▶ Exercise objective
Identify and pull out each line of the entries in which "boxplot" occurs.
+ + + + +
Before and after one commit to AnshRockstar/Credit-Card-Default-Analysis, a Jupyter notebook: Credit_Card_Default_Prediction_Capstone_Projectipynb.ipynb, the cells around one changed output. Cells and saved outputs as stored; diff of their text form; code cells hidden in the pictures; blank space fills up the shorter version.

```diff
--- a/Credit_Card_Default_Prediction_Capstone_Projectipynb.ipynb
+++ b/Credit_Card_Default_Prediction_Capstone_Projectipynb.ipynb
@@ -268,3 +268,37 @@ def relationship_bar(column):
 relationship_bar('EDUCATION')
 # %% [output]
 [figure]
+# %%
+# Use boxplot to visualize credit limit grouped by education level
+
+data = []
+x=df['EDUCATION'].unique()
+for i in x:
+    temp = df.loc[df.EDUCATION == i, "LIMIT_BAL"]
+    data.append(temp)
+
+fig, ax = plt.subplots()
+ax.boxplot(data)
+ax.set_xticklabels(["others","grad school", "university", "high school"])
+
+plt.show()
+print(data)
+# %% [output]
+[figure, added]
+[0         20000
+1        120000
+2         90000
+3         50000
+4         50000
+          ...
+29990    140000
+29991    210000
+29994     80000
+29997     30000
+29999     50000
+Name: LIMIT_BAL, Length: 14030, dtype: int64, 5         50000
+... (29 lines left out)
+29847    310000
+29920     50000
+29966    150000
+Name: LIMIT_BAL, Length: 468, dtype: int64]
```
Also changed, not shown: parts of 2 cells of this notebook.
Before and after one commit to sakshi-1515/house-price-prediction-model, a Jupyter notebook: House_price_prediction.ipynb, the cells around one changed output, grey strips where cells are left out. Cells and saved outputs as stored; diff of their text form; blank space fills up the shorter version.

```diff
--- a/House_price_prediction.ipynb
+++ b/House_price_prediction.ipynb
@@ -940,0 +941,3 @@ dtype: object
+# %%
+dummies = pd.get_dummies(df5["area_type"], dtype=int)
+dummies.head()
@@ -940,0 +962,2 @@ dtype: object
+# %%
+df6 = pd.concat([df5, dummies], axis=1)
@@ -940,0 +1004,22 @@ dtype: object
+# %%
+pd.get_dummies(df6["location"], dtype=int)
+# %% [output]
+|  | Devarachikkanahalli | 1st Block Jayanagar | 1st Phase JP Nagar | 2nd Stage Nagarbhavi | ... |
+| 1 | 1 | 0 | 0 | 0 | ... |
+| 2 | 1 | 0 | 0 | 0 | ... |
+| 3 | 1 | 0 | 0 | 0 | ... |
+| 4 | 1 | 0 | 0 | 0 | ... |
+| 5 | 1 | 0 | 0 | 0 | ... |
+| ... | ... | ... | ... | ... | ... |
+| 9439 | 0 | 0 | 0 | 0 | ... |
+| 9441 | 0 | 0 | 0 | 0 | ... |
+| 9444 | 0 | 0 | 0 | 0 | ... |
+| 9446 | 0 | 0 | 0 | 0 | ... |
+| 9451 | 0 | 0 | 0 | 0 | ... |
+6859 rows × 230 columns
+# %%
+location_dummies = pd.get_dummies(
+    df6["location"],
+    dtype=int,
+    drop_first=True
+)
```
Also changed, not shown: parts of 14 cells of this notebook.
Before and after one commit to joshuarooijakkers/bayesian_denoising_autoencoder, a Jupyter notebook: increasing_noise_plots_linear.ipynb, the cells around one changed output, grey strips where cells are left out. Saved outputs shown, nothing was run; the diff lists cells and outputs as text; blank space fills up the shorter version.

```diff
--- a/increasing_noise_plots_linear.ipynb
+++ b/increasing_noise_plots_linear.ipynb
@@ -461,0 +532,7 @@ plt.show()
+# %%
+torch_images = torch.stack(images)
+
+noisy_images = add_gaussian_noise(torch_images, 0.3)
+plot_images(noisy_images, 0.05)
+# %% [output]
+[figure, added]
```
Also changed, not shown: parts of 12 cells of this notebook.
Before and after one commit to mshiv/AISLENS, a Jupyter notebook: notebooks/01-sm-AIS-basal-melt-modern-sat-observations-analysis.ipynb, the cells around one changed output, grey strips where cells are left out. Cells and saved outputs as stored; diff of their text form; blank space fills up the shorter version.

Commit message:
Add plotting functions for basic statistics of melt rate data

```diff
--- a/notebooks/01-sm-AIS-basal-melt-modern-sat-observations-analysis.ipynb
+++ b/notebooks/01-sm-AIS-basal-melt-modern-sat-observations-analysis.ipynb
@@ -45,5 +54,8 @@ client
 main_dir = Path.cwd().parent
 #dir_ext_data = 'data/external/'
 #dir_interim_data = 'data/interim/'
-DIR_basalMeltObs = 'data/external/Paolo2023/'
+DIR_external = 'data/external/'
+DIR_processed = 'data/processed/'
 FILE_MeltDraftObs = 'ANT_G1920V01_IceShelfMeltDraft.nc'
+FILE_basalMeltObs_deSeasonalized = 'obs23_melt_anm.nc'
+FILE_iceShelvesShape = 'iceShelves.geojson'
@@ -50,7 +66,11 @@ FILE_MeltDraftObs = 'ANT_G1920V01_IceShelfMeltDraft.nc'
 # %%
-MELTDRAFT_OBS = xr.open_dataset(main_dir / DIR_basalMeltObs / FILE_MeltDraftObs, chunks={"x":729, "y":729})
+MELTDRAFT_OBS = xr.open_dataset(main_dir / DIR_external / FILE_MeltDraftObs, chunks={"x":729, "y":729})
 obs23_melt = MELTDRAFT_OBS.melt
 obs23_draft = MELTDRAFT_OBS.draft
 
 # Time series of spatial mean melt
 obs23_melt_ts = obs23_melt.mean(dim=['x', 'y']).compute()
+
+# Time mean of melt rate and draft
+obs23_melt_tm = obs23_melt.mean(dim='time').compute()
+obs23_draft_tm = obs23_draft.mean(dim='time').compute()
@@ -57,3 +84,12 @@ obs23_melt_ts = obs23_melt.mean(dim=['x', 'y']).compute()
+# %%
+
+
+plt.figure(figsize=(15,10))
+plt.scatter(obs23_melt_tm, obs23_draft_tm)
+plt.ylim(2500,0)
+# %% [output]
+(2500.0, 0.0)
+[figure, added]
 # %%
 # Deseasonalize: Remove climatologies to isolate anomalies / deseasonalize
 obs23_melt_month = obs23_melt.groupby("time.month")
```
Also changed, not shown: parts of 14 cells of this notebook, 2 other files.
+ + + + +
▶ Solution to this exercise
+# Use boxplot to visualize credit limit grouped by education level
+ax.boxplot(data)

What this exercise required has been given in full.